Supermarket workers are on the front line of the coronavirus pandemic, while executives stick to back of house.
Supermarkets’ conduct has come under the microscope during the pandemic as a business rates holiday brought in by the government has saved them millions at a time when they have been raking in extra business.
This week it was announced that Ocado would move to expand due to increased demand, launching a £1billion fundraising round.

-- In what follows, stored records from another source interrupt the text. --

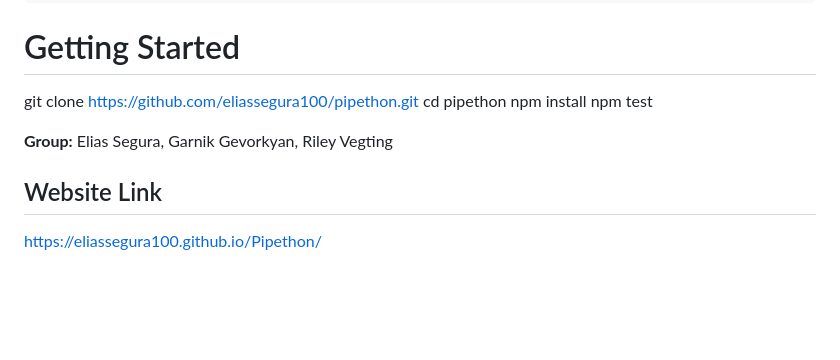
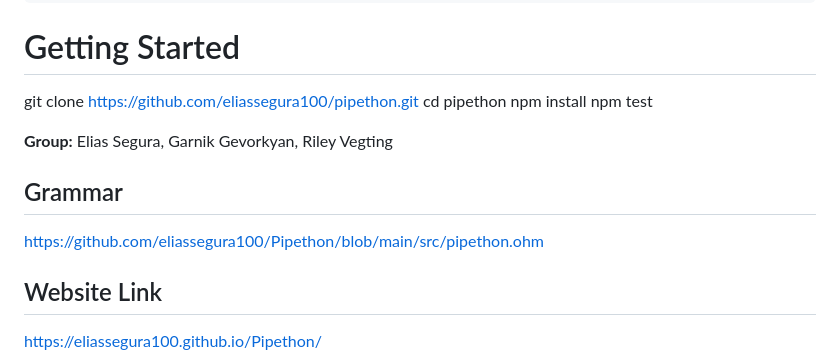
Before and after one commit to eliassegura100/Pipethon, a Markdown page: README.md, the part around the change. GitHub-like rendering; blank space fills up the shorter version.

Commit message:
Add grammar section to README
Added a section for grammar with a link to the grammar file.

```diff
--- a/README.md
+++ b/README.md
@@ -215,6 +215,10 @@ npm test
 **Group:**
 Elias Segura, Garnik Gevorkyan, Riley Vegting
 
+## Grammar
+
+https://github.com/eliassegura100/Pipethon/blob/main/src/pipethon.ohm
+
 ## Website Link
 
 https://eliassegura100.github.io/Pipethon/
```
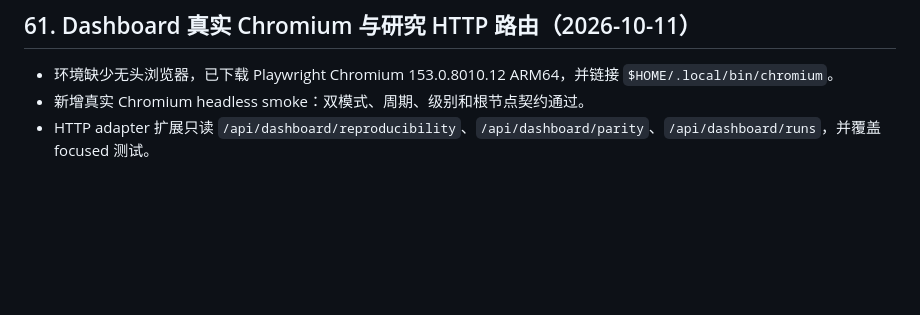
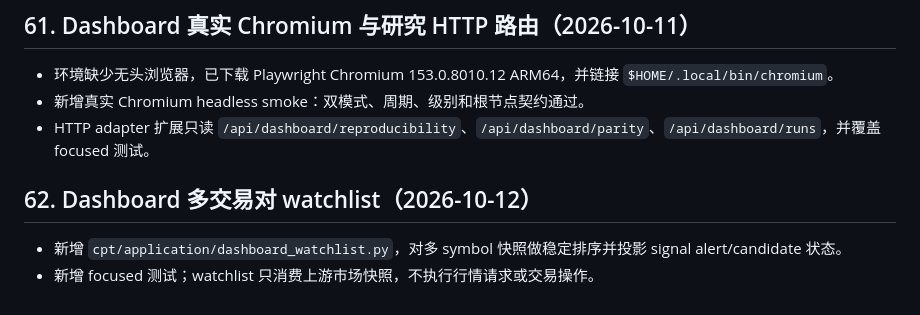
Before and after one commit to nxz1026/Chan_Pattern_Trader, a Markdown page: docs/progress-log.md, the part around the change. GitHub-like rendering; blank space fills up the shorter version.

Commit message:
docs: record dashboard watchlist

```diff
--- a/docs/progress-log.md
+++ b/docs/progress-log.md
@@ -902,3 +902,8 @@ M0-M5 主线已具备可复现的基础实现和验证门；M6 报告明确保
 - 环境缺少无头浏览器，已下载 Playwright Chromium 153.0.8010.12 ARM64，并链接 `$HOME/.local/bin/chromium`。
 - 新增真实 Chromium headless smoke：双模式、周期、级别和根节点契约通过。
 - HTTP adapter 扩展只读 `/api/dashboard/reproducibility`、`/api/dashboard/parity`、`/api/dashboard/runs`，并覆盖 focused 测试。
+
+## 62. Dashboard 多交易对 watchlist（2026-10-12）
+
+- 新增 `cpt/application/dashboard_watchlist.py`，对多 symbol 快照做稳定排序并投影 signal alert/candidate 状态。
+- 新增 focused 测试；watchlist 只消费上游市场快照，不执行行情请求或交易操作。
```
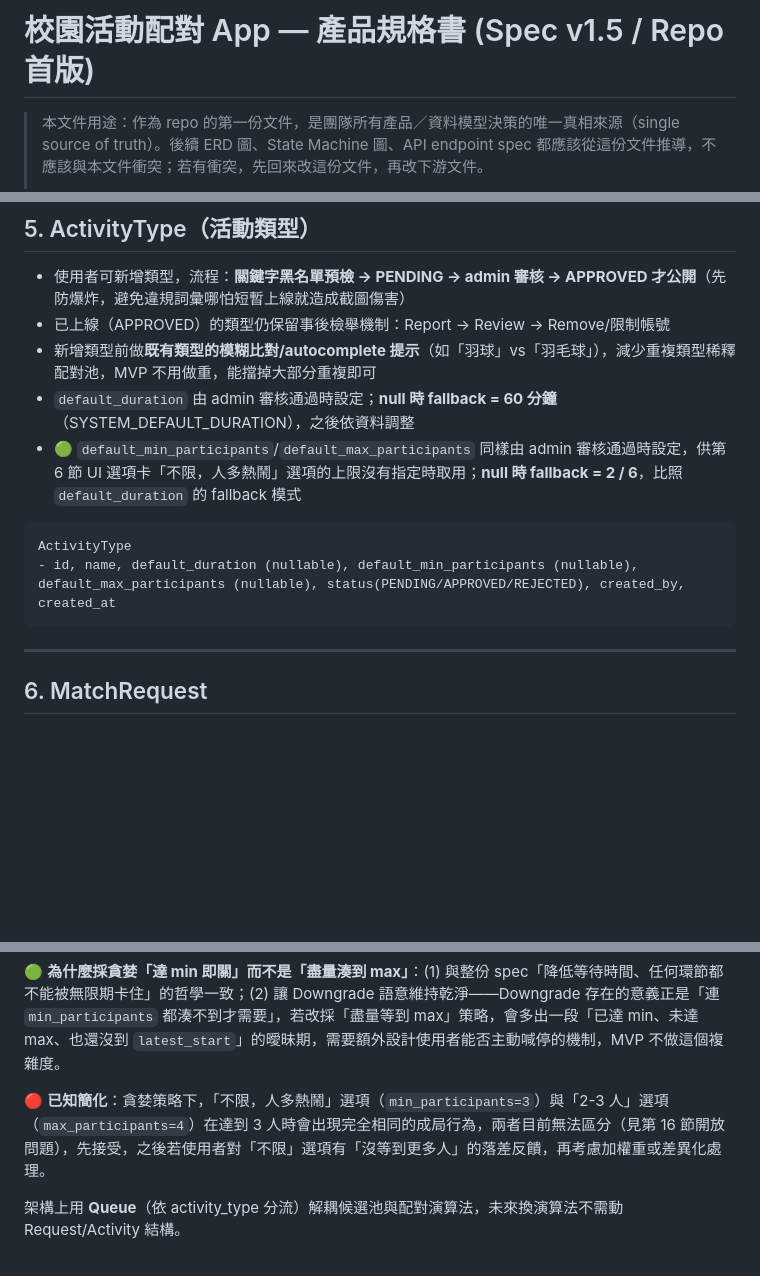
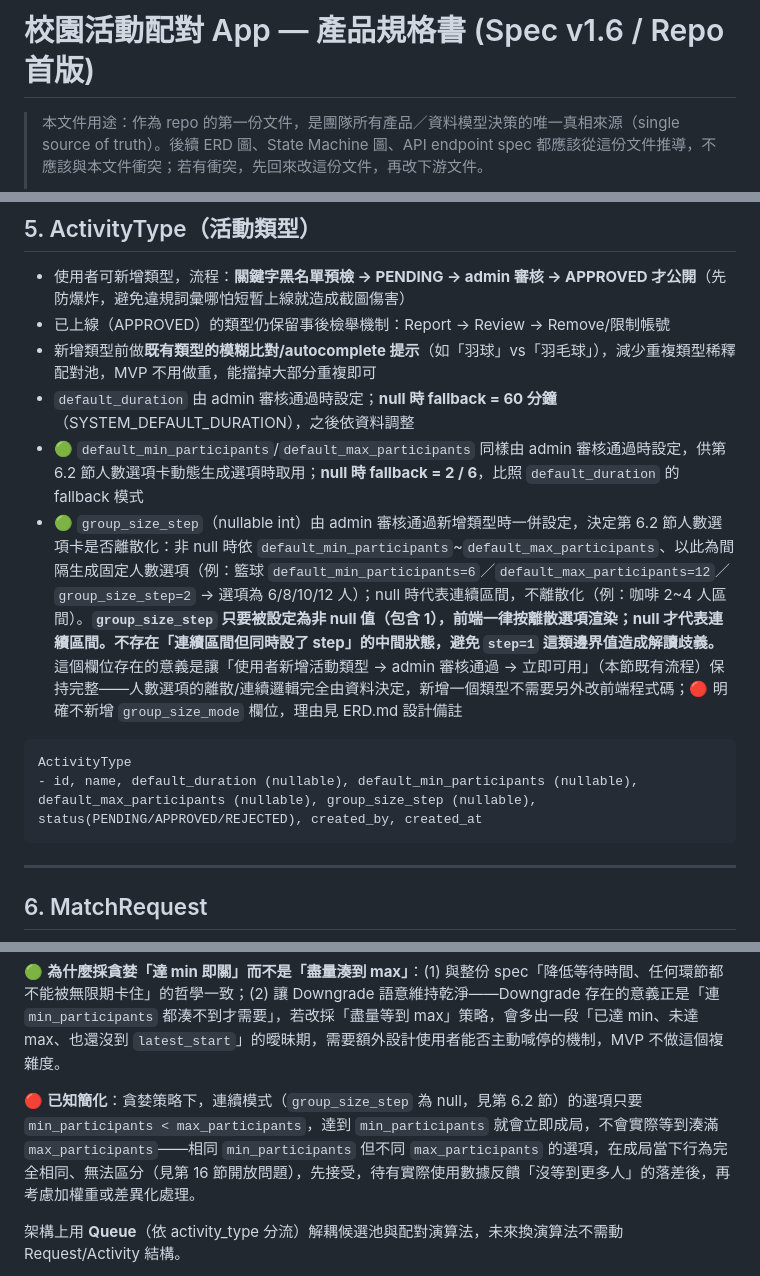
Before and after one commit to egger-meow/find-people-now, a Markdown page: docs/SPEC.md, 3 parts joined by grey strips. Rendered like a GitHub page; blank space fills up the shorter version.

````diff
--- a/docs/SPEC.md
+++ b/docs/SPEC.md
@@ -1,4 +1,4 @@
-# 校園活動配對 App — 產品規格書 (Spec v1.5 / Repo 首版)
+# 校園活動配對 App — 產品規格書 (Spec v1.6 / Repo 首版)
 
 > 本文件用途：作為 repo 的第一份文件，是團隊所有產品／資料模型決策的唯一真相來源（single source of truth）。後續 ERD 圖、State Machine 圖、API endpoint spec 都應該從這份文件推導，不應該與本文件衝突；若有衝突，先回來改這份文件，再改下游文件。
 >
@@ -128,11 +135,12 @@ start_time 到 → ONGOING
 - 已上線（APPROVED）的類型仍保留事後檢舉機制：Report → Review → Remove/限制帳號
 - 新增類型前做**既有類型的模糊比對/autocomplete 提示**（如「羽球」vs「羽毛球」），減少重複類型稀釋配對池，MVP 不用做重，能擋掉大部分重複即可
 - `default_duration` 由 admin 審核通過時設定；**null 時 fallback = 60 分鐘**（SYSTEM_DEFAULT_DURATION），之後依資料調整
-- 🟢 `default_min_participants`/`default_max_participants` 同樣由 admin 審核通過時設定，供第 6 節 UI 選項卡「不限，人多熱鬧」選項的上限沒有指定時取用；**null 時 fallback = 2 / 6**，比照 `default_duration` 的 fallback 模式
+- 🟢 `default_min_participants`/`default_max_participants` 同樣由 admin 審核通過時設定，供第 6.2 節人數選項卡動態生成選項時取用；**null 時 fallback = 2 / 6**，比照 `default_duration` 的 fallback 模式
+- 🟢 `group_size_step`（nullable int）由 admin 審核通過新增類型時一併設定，決定第 6.2 節人數選項卡是否離散化：非 null 時依 `default_min_participants`~`default_max_participants`、以此為間隔生成固定人數選項（例：籃球 `default_min_participants=6`／`default_max_participants=12`／`group_size_step=2` → 選項為 6/8/10/12 人）；null 時代表連續區間，不離散化（例：咖啡 2~4 人區間）。**`group_size_step` 只要被設定為非 null 值（包含 1），前端一律按離散選項渲染；null 才代表連續區間。不存在「連續區間但同時設了 step」的中間狀態，避免 `step=1` 這類邊界值造成解讀歧義。** 這個欄位存在的意義是讓「使用者新增活動類型 → admin 審核通過 → 立即可用」（本節既有流程）保持完整——人數選項的離散/連續邏輯完全由資料決定，新增一個類型不需要另外改前端程式碼；🔴 明確不新增 `group_size_mode` 欄位，理由見 ERD.md 設計備註
 
 ```
 ActivityType
-- id, name, default_duration (nullable), default_min_participants (nullable), default_max_participants (nullable), status(PENDING/APPROVED/REJECTED), created_by, created_at
+- id, name, default_duration (nullable), default_min_participants (nullable), default_max_participants (nullable), group_size_step (nullable), status(PENDING/APPROVED/REJECTED), created_by, created_at
 ```
 
 ---
@@ -211,7 +218,7 @@ RequestMember              # 取代 member_ids[]；含透過邀請連結加入
 
 🟢 **為什麼採貪婪「達 min 即關」而不是「盡量湊到 max」**：(1) 與整份 spec「降低等待時間、任何環節都不能被無限期卡住」的哲學一致；(2) 讓 Downgrade 語意維持乾淨——Downgrade 存在的意義正是「連 `min_participants` 都湊不到才需要」，若改採「盡量等到 max」策略，會多出一段「已達 min、未達 max、也還沒到 `latest_start`」的曖昧期，需要額外設計使用者能否主動喊停的機制，MVP 不做這個複雜度。
 
-🔴 **已知簡化**：貪婪策略下，「不限，人多熱鬧」選項（`min_participants=3`）與「2-3 人」選項（`max_participants=4`）在達到 3 人時會出現完全相同的成局行為，兩者目前無法區分（見第 16 節開放問題），先接受，之後若使用者對「不限」選項有「沒等到更多人」的落差反饋，再考慮加權重或差異化處理。
+🔴 **已知簡化**：貪婪策略下，連續模式（`group_size_step` 為 null，見第 6.2 節）的選項只要 `min_participants < max_participants`，達到 `min_participants` 就會立即成局，不會實際等到湊滿 `max_participants`——相同 `min_participants` 但不同 `max_participants` 的選項，在成局當下行為完全相同、無法區分（見第 16 節開放問題），先接受，待有實際使用數據反饋「沒等到更多人」的落差後，再考慮加權重或差異化處理。
 
 架構上用 **Queue**（依 activity_type 分流）解耦候選池與配對演算法，未來換演算法不需動 Request/Activity 結構。
 
````
Also changed, not shown: other parts of docs/SPEC.md (+17 -11 lines), docs/ERD.md (+3 -1 lines), docs/STATE_MACHINE.md (+1 -1 lines).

Ocado’s shareholders also recently voted against executive pay rises and bonuses.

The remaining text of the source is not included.